- _RECORDS FOR THIS EXERCISE_:
--*--
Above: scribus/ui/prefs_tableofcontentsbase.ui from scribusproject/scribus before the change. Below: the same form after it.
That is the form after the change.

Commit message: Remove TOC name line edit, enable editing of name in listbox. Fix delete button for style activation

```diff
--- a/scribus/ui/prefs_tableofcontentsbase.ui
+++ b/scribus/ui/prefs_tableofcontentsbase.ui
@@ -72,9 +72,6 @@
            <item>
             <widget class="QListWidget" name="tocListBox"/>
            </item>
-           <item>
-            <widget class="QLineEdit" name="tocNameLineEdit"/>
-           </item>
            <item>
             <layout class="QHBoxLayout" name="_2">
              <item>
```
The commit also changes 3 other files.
--*--
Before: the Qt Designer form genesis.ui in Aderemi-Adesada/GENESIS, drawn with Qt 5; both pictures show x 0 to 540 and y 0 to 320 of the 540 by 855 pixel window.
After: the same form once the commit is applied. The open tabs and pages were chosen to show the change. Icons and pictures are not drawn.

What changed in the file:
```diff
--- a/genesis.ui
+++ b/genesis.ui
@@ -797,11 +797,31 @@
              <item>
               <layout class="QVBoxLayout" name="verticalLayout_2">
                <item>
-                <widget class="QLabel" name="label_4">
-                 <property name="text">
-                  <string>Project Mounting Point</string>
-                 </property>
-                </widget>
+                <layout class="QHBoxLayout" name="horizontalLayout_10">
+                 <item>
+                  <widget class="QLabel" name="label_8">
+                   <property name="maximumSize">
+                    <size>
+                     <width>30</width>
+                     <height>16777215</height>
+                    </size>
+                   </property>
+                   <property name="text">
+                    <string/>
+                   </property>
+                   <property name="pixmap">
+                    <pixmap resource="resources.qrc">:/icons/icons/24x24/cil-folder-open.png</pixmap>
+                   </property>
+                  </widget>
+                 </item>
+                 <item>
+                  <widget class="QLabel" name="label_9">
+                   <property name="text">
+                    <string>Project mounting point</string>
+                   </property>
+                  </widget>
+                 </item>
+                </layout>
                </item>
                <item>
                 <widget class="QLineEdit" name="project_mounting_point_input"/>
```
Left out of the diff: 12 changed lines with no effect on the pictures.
--*--
- _TASK INSTRUCTIONS_: If a line in the data contains the string "layout", copy it.

- _SOLUTION_:
             <layout class="QHBoxLayout" name="_2">
               <layout class="QVBoxLayout" name="verticalLayout_2">
+                <layout class="QHBoxLayout" name="horizontalLayout_10">
+                </layout>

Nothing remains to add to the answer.